Monday, August 12, 2013

Four essential questions for the lesbian reader

These make great conversation starters with any literary lesbians you want to chat up!  And if you answer here, via email or on tumblr, they can win you a book off my bookshelf!  That’s right. Answer here in the comment section, send me an email or share these questions on tumblr and I’ll enter you in this week’s drawing to win a book off my bookshelf.  I have lots of great titles of interest to queer readers. Literary fiction, romances, science fiction…

1. Emma Donoghue or Sarah Waters?

Two fantastic authors from the UK who have written fantastic literature that happens to be full of lesbians. Both have great, accessible, fun to read but literary writing styles that give them a broad appeal. Both have had success/recognition with mainstream readers as well as queer readers. I love them both. BUT IF YOU HAD TO CHOOSE.... Would you go with TIPPING THE VELVET or STIR FRY? FINGERSMITH or LANDING? THE NIGHT WATCH or KISSING THE WITCH?

2. Speaking of acclaimed literary authors from the UK How do you feel about Jeanette Winterson? 

 Mostly I remember being left by a girlfriend for a girl who LOVED Winterson. So my feelings are complicated! But she is such an acclaimed author, I feel lesbian readers are obligated to have an opinion. 

3. Watch Out For Dykes or Pass the Bechdel Test?

Sometimes the hardest question to answer when I'm picking out my next read. Do I want a book full of identified lesbians? Or is it enough to have a book that passes the Bechdel test, where female characters talk to each other about something other than men? If the Bechdel test is your rule of choice, you're going to have a wider variety of titles available to you. But you may be stuck with subtext when it comes to sapphic content. The subtext of this question is: do you prefer subtext or text?

4. Which literary lesbian would you most like to date?

This is an interesting question, because the most attractive lesbian in a piece of lesbian fiction is often not the main character, but the main character's object of desire. For an extra degree of difficulty, name the most attractive NARRATOR in a lesbian book.

Want to know MY answers to these questions? Listen to this week's Queer Books Please podcast, out Saturday morning!

1 comment:

  1. I'll bite.
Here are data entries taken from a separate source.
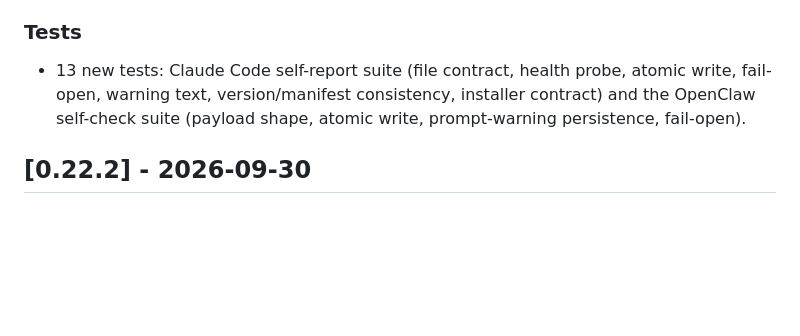
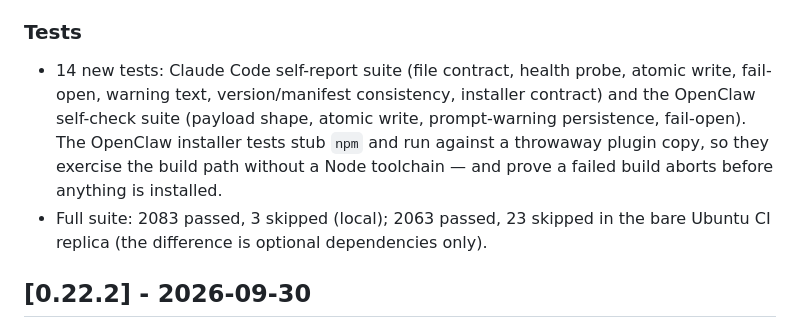
Before and after one commit to Neboy72/nexus-memory, a Markdown page: CHANGELOG.md, the part around the change. GitHub-like rendering; blank space fills up the shorter version.

```diff
--- a/CHANGELOG.md
+++ b/CHANGELOG.md
@@ -48,10 +48,15 @@
 
 ### Tests
 
-- 13 new tests: Claude Code self-report suite (file contract, health probe,
+- 14 new tests: Claude Code self-report suite (file contract, health probe,
   atomic write, fail-open, warning text, version/manifest consistency,
   installer contract) and the OpenClaw self-check suite (payload shape,
-  atomic write, prompt-warning persistence, fail-open).
+  atomic write, prompt-warning persistence, fail-open). The OpenClaw installer
+  tests stub `npm` and run against a throwaway plugin copy, so they exercise
+  the build path without a Node toolchain — and prove a failed build aborts
+  before anything is installed.
+- Full suite: 2083 passed, 3 skipped (local); 2063 passed, 23 skipped in the
+  bare Ubuntu CI replica (the difference is optional dependencies only).
 
 ## [0.22.2] - 2026-09-30
 
```
Also changed, not shown: AGENTS.md (+1 -1 lines), README.md (+3 -3 lines).
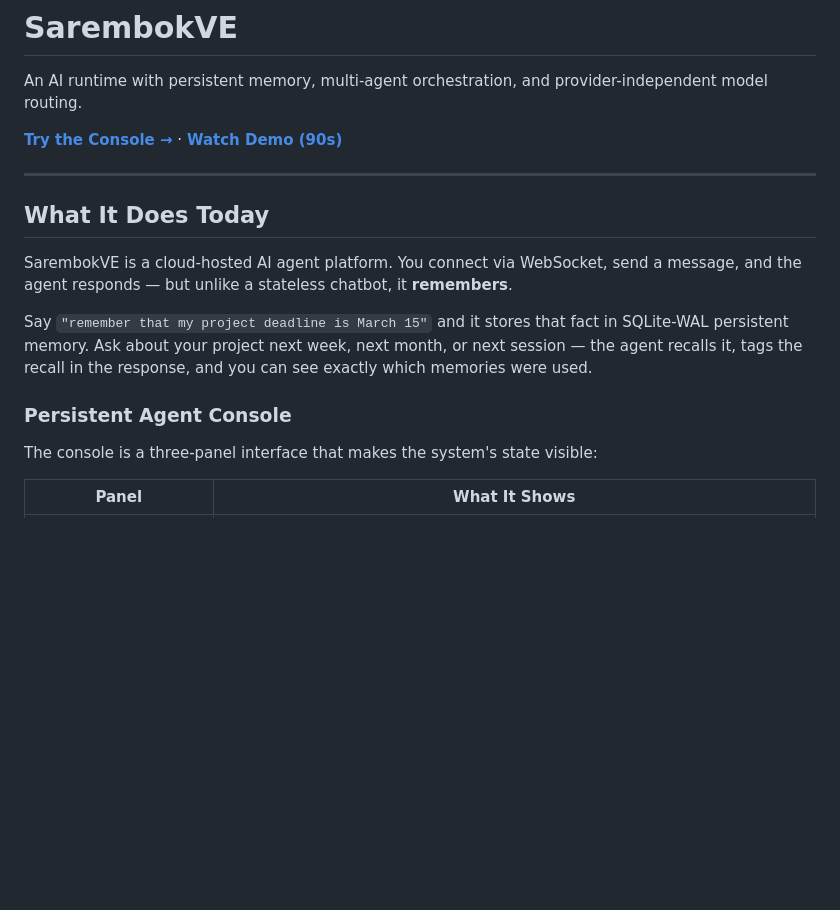
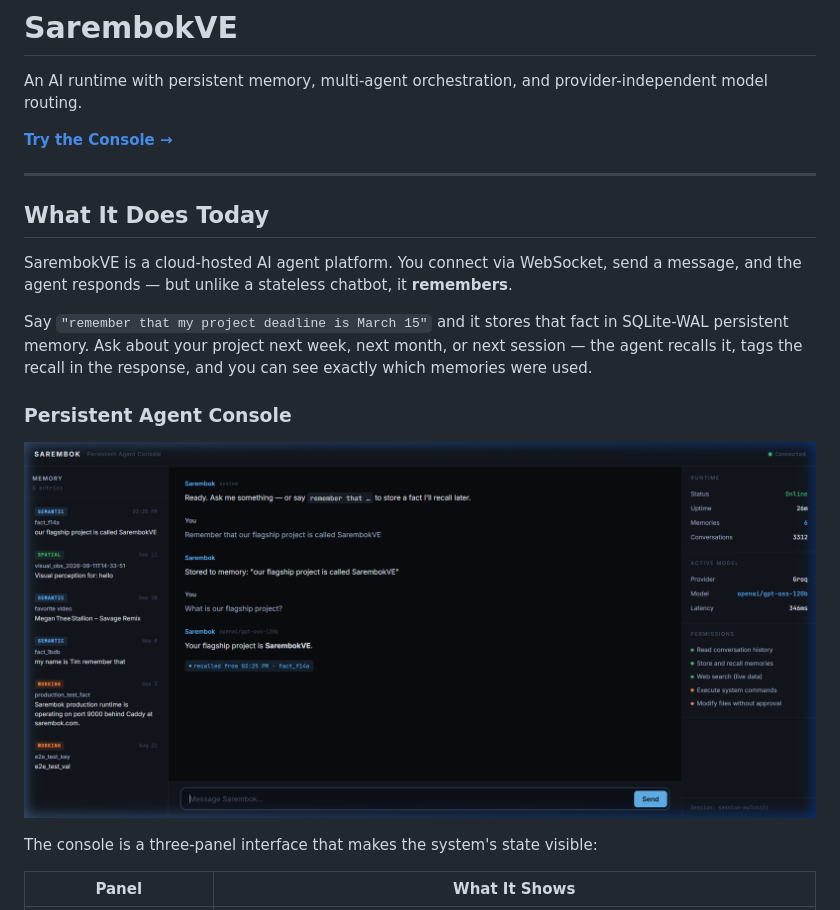
Before and after one commit to jetsontech/SarembokVE, a Markdown page: README.md, the part around the change. GitHub-like rendering; pictures changed too: Docs/console.png (added); blank space fills up the shorter version.

Commit message:
docs: add screenshot of live persistent agent console to README

```diff
--- a/README.md
+++ b/README.md
@@ -2,7 +2,7 @@
 
 An AI runtime with persistent memory, multi-agent orchestration, and provider-independent model routing.
 
-**[Try the Console →](https://sarembok.com)** · **[Watch Demo (90s)](https://sarembok.com/demo)**
+**[Try the Console →](https://sarembok.com/console)**
 
 ---
 
@@ -13,6 +13,8 @@ SarembokVE is a cloud-hosted AI agent platform. You connect via WebSocket, send
 Say `"remember that my project deadline is March 15"` and it stores that fact in SQLite-WAL persistent memory. Ask about your project next week, next month, or next session — the agent recalls it, tags the recall in the response, and you can see exactly which memories were used.
 
 ### Persistent Agent Console
+
+![Persistent Agent Console](Docs/console.png)
 
 The console is a three-panel interface that makes the system's state visible:
 
```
    1. Emma Donoghue, mostly because I prefer contemporary fiction and she's more likely to give me that. I suppose I'm disappointed when she writes without lesbian content, but then again, 'Room' was brilliant.

    2. Mixed. I appreciated Oranges, but didn't read anything of hers for about a decade after reading an interview (the dangers of an author telling the truth...it came across as arrogant, condescending, dismissive of the reader...). I enjoyed her latest memoir even though it didn't work for me structurally. Possibly it paralleled Oranges too closely, I would've been interested in the piece of the story she left out, between those early years and the near present.

    3. I'd prefer more lesbian protagonists, but I don't want them so much that I'd pick up a romance novel or a book about werewolves having sex. A well-written book with subtext only is much more rewarding.

    4. This is tough, because I usually think about characters as "who I want to be" rather than "who I want to be with."

    Narrators/protagonists...I suppose I'd date Kellen Stewart from M.C. Scott's "Hen's Teeth" trilogy. Maybe Kate Martinelli from the Laurie R. King books. Jefferson from Lee Lynch's 'Beggar of Love'. I'm pretty fond of Kiran from R.J. Samuels' books. Chip Coppelli from the Celaeno books (only an occasional narrator). Kelly Ridenour from KG MacGregor's 'Sea Legs' (but only if I don't have to put up with her friends).

    Non-narrators...I've always had a soft spot for Pip Martin from 'Sparks Might Fly' and Lane Christianson from 'Curious Wine'. Mara from 'When Women Were Warriors'. I'd date Joanne Ranson from the first two Micky Knight novels.

    Writing this has made me think again about relative age. Some of the names I might've thrown out once seem slightly icky now. It would be like wanting to date someone the same age as my undergrad or grad students.